I had shown an obliging readiness to do her some little services, which impress'd her I suppose with a degree of good will toward me; therefore, when she saw a daily growing familiarity between me and the two young women, which they appear'd to encourage, she took me aside, and said, "Young man, I am concern'd for thee, as thou hast no friend with thee, and seems not to know much of the world, or of the snares youth is expos'd to; depend upon it, those are very bad women; I can see it in all their actions; and if thee art not upon thy guard, they will draw thee into some danger; they are strangers to thee, and I advise thee, in a friendly concern for thy welfare, to have no acquaintance with them.
Page 43
Had it been known that I depended on the governor, probably some friend, that knew him better, would have advis'd me not to rely on him, as I afterwards heard it as his known character to be liberal of promises which he never meant to keep.
Page 54
, if I were ever so little out of the room, and all ascribed to the chappel ghost, which.
Page 69
" This struck the rest, and we soon after had offers from one of them to supply us with stationery; but as yet we did not chuse to engage in shop business.
Page 77
Grace's, set apart for that purpose, a proposition was made by me, that, since our books were often referr'd to in our disquisitions upon the queries, it might be convenient to us to have them altogether where we met, that upon occasion they might be consulted; and by thus clubbing our books to a common library, we should, while we lik'd to keep them together, have each of us the advantage of using the books of all the other members, which would be nearly as beneficial as if each owned the whole.
Page 93
The modest way in which I propos'd my opinions procur'd them a readier reception and less contradiction; I had less mortification when I was found to be in the wrong, and I more easily prevail'd with others to give up their mistakes and join with me when I happened to be in the right.
Page 109
I thereupon wrote a paper to be read in Junto, representing these irregularities, but insisting more particularly on the inequality of this six-shilling tax of the constables, respecting the circumstances of those who paid it, since a poor widow housekeeper, all whose property to be guarded by the watch did not perhaps exceed the value of fifty pounds, paid as much as the wealthiest merchant, who had thousands of pounds' worth of goods in his stores.
Page 112
He us'd, indeed, sometimes to pray for my conversion, but never had the satisfaction of believing that his prayers were heard.
Page 119
Their captain prepar'd for defense; but told William Penn, and his company of Quakers, that he did not expect their assistance, and they might retire into the cabin, which they did, except James Logan,[82] who chose to stay upon deck, and was quarter'd to a gun.
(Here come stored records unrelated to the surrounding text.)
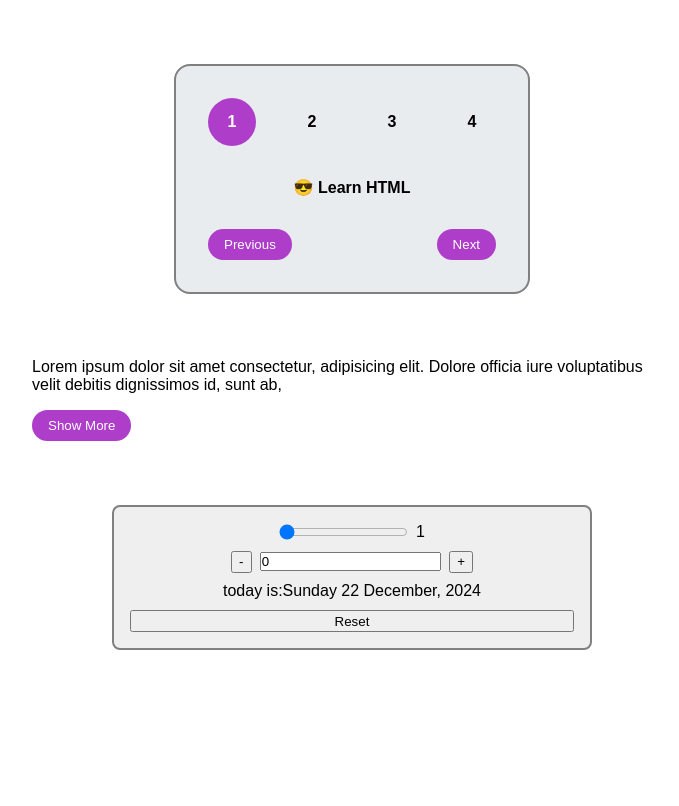
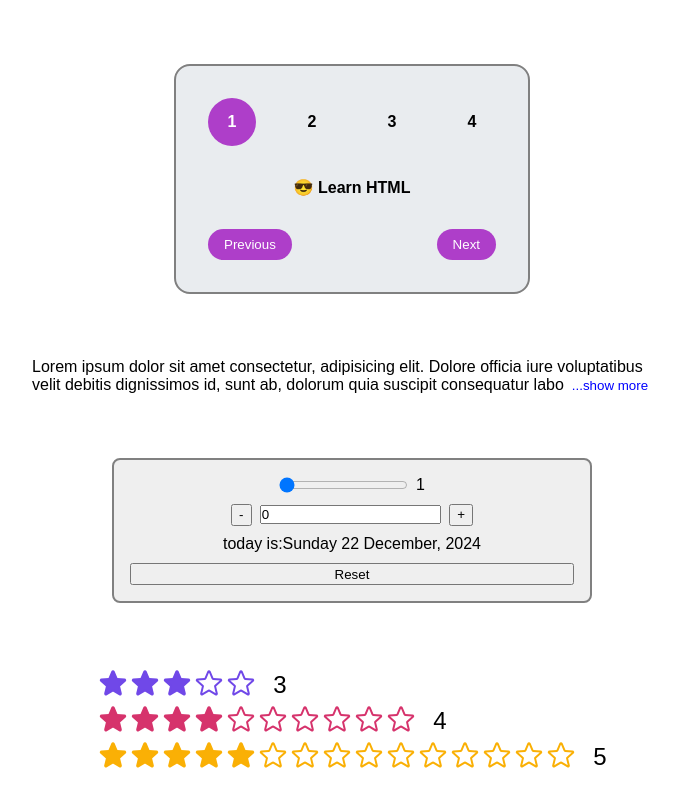
Before and after one commit to MansiCharmkar/mini-react-project, a React (Vite) app: page / in a window 1280 px wide. Shown: the top 806 px of the page, without its empty margins (288-967 px from the left). Built offline with nearby package versions, Linux system fonts and the light colour scheme.

Commit message:
Rating Project Completed

```diff
--- a/src/App.jsx
+++ b/src/App.jsx
@@ -2,6 +2,7 @@
 import "./index.css";
 import TextExpander from "./components/TextExpander";
 import DateCounter from "./components/DateCounter";
+import StarRating from "./components/StarRating";
 
 const appStyle = {
     display: "flex",
@@ -19,6 +20,11 @@
             <Card />
             <TextExpander />
             <DateCounter />
+            <div>
+                <StarRating color="#7048e8" defaultRating={3} size={5} />
+                <StarRating color="#d6336c" defaultRating={4} size={10} />
+                <StarRating color="#fab005" defaultRating={5} size={15} />
+            </div>
         </div>
     );
 }
--- /dev/null
+++ b/src/components/StarRating.jsx
@@ -0,0 +1,94 @@
+import { useState } from "react";
+import styles from "../style/StarRating.module.css";
+
+const totalRating = 10;
+// const color = "#e03131";
+
+function StarRating(props) {
+    const { color, defaultRating, size: totalRating } = props;
+    const [rating, setRating] = useState(defaultRating);
+    const [tempRating, setTempRating] = useState(0);
+    const hovering = tempRating !== 0;
+
+    console.log(rating);
+
+    function handleMouseEnter(index) {
+        setTempRating(index + 1);
+    }
+
+    function handleMouseOut() {
+        setTempRating(0);
+    }
+    function handleSetRating(rating) {
+        setRating(rating);
+    }
+
+    function calFill(rating, tempRating, index) {
+        if (hovering) {
+            // Give priority to tempRating
+            if (index + 1 > tempRating) return false;
+            else return true;
+        }
+        if (!hovering) {
+            // Give priority to rating
+            if (index + 1 > rating) return false;
+            else return true;
+        }
+    }
+
+    return (
+        <div className={styles.ratingBox}>
+            <div>
+                {new Array(totalRating).fill(0).map(function (_, index) {
+                    return (
+                        <Star
+                            color={color}
+                            handleMouseEnter={handleMouseEnter}
+                            handleMouseOut={handleMouseOut}
+                            handleSetRating={handleSetRating}
+                            index={index}
+                            fill={calFill(rating, tempRating, index)}
+                            key={index}
+                        />
+                    );
+                })}
+            </div>
+            <span>{hovering ? tempRating : rating}</span>
+        </div>
+    );
+}
+
+function Star(prop) {
+    const {
+        color,
+        handleMouseEnter,
+        handleMouseOut,
+        handleSetRating,
+        index,
+        fill,
+    } = prop;
+    return (
+        <span
+            className={styles.starBox}
+            onMouseEnter={() => handleMouseEnter(index)}
+            onMouseLeave={handleMouseOut}
+            onClick={() => handleSetRating(index + 1)}
+        >
+            <svg
+                xmlns="http://www.w3.org/2000/svg"
+                fill={fill ? color : "none"}
+                viewBox="0 0 24 24"
+                strokeWidth={1.5}
+                stroke={color}
+            >
+                <path
+                    strokeLinecap="round"
+                    strokeLinejoin="round"
+                    d="M11.48 3.499a.562.562 0 0 1 1.04 0l2.125 5.111a.563.563 0 0 0 .475.345l5.518.442c.499.04.701.663.321.988l-4.204 3.602a.563.563 0 0 0-.182.557l1.285 5.385a.562.562 0 0 1-.84.61l-4.725-2.885a.562.562 0 0 0-.586 0L6.982 20.54a.562.562 0 0 1-.84-.61l1.285-5.386a.562.562 0 0 0-.182-.557l-4.204-3.602a.562.562 0 0 1 .321-.988l5.518-.442a.563.563 0 0 0 .475-.345L11.48 3.5Z"
+                />
+            </svg>
+        </span>
+    );
+}
+
+export default StarRating;
--- a/src/components/TextExpander.jsx
+++ b/src/components/TextExpander.jsx
@@ -1,22 +1,17 @@
-import React, { useState } from "react";
+import { useState } from "react";
 
 const textStyle = {
     maxWidth: "40rem",
 };
-const btnContainer = {
-    paddingTop: "1rem",
-    display: "flex",
-    justifyContent: "space-between",
-};
+
 const btnStyle = {
-    padding: "0.5rem 1rem",
     border: "none",
-    backgroundColor: "#ae3ec9",
-    borderRadius: "1rem",
-    color: "white",
+    backgroundColor: "transparent",
+    marginLeft: "0.5rem",
+    color: "blue",
     cursor: "pointer",
 };
-const rawText = ` Lorem ipsum dolor sit amet consectetur, adipisicing elit. Dolore
+const rawText = `Lorem ipsum dolor sit amet consectetur, adipisicing elit. Dolore
                 officia iure voluptatibus velit debitis dignissimos id, sunt ab,
                 dolorum quia suscipit consequatur labore facilis minima
                 blanditiis aspernatur beatae minus molestias. Ex deserunt nemo
@@ -39,18 +34,17 @@
 
 const TextExpander = () => {
     const [show, setShow] = useState(false);
-    const text = show ? rawText : rawText.slice(0, 150);
+    const text = show ? rawText : rawText.slice(0, 200);
     function handleClick() {
         setShow((show) => !show);
     }
     return (
-        <div>
-            <p style={textStyle}>{text}</p>
-            <div style={btnContainer}>
-                <button onClick={handleClick} style={btnStyle}>
-                    {show ? `Show Less` : `Show More`}
-                </button>
-            </div>
+        <div style={textStyle}>
+            <span>{text}</span>
+
+            <button onClick={handleClick} style={btnStyle}>
+                {show ? `show less` : `...show more`}
+            </button>
         </div>
     );
 };
--- /dev/null
+++ b/src/style/StarRating.module.css
@@ -0,0 +1,16 @@
+.starBox {
+    display: inline-block;
+    width: 2rem;
+    height: 2rem;
+    cursor: pointer;
+}
+
+.ratingBox {
+    display: flex;
+    align-items: center;
+    gap: 1rem;
+}
+
+.ratingBox > span {
+    font-size: 1.5rem;
+}
```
Page 140
Page 154
During this short time of my colonelship, being about to set out on a journey to Virginia, the officers of my regiment took it into their heads that it would be proper for them to escort me out of town, as far as the Lower Ferry.
Page 155
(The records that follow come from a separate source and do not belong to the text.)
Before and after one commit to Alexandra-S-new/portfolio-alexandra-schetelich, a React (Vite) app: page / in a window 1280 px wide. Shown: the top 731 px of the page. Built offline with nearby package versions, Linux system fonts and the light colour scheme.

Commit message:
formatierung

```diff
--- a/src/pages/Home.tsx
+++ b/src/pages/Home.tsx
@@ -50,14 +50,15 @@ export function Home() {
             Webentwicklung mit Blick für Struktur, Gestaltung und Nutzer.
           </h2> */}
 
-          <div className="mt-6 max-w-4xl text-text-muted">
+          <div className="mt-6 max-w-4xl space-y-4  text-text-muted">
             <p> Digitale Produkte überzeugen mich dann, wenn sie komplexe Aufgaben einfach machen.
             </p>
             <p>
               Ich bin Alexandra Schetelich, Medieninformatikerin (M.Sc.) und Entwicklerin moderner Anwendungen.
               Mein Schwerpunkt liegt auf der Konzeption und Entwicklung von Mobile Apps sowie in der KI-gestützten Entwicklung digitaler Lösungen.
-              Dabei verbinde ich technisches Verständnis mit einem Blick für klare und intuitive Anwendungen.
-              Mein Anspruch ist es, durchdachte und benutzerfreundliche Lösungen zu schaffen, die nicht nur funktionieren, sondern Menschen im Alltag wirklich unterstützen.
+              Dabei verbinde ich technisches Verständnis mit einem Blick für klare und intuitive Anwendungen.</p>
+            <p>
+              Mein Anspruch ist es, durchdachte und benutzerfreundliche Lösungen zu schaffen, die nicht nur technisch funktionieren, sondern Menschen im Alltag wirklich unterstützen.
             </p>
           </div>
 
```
Notwithstanding the continual wrangle between the governor and the House, in which I, as a member, had so large a share, there still subsisted a civil intercourse between that gentleman and myself, and we never had any personal difference.
Page 164
I saw also in London one of Bonnell's passengers, who was so enrag'd against his lordship for deceiving and detaining him so long at New York, and then carrying him to Halifax and back again, that he swore he would sue him for damages.
Page 178
Smyth, published in ten volumes by the Macmillan Company, New York, under the title, _The Writings of Benjamin Franklin_.
Page 186